== Activity ==
All of the data should be copied exactly, with the pictures left out.

== Source data ==
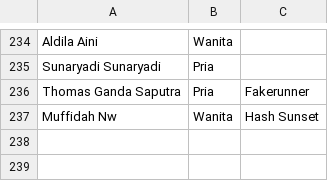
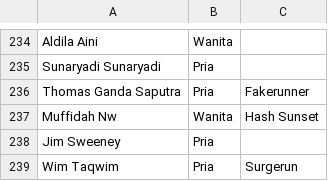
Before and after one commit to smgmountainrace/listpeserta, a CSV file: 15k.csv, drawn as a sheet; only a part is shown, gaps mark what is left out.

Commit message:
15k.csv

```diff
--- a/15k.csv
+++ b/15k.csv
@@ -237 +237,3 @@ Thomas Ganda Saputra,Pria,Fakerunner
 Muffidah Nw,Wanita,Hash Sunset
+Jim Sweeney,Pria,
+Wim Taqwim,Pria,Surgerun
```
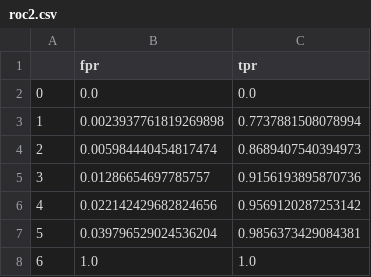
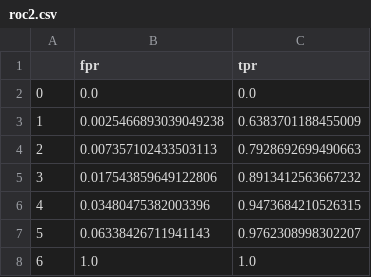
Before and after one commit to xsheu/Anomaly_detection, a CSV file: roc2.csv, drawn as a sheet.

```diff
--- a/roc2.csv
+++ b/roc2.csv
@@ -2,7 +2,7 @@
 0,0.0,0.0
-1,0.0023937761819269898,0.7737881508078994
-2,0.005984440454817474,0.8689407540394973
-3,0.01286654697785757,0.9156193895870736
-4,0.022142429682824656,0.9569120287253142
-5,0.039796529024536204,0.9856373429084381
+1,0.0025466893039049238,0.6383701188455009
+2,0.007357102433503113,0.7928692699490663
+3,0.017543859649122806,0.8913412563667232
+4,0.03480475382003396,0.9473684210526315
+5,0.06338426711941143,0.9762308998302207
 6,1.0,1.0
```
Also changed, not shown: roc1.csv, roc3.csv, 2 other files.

== Answer section ==
Before and after one commit to smgmountainrace/listpeserta, a CSV file: 15k.csv, drawn as a sheet; only a part is shown, gaps mark what is left out.

Commit message:
15k.csv

```diff
--- a/15k.csv
+++ b/15k.csv
@@ -237 +237,3 @@ Thomas Ganda Saputra,Pria,Fakerunner
 Muffidah Nw,Wanita,Hash Sunset
+Jim Sweeney,Pria,
+Wim Taqwim,Pria,Surgerun
```
Before and after one commit to xsheu/Anomaly_detection, a CSV file: roc2.csv, drawn as a sheet.

```diff
--- a/roc2.csv
+++ b/roc2.csv
@@ -2,7 +2,7 @@
 0,0.0,0.0
-1,0.0023937761819269898,0.7737881508078994
-2,0.005984440454817474,0.8689407540394973
-3,0.01286654697785757,0.9156193895870736
-4,0.022142429682824656,0.9569120287253142
-5,0.039796529024536204,0.9856373429084381
+1,0.0025466893039049238,0.6383701188455009
+2,0.007357102433503113,0.7928692699490663
+3,0.017543859649122806,0.8913412563667232
+4,0.03480475382003396,0.9473684210526315
+5,0.06338426711941143,0.9762308998302207
 6,1.0,1.0
```
Also changed, not shown: roc1.csv, roc3.csv, 2 other files.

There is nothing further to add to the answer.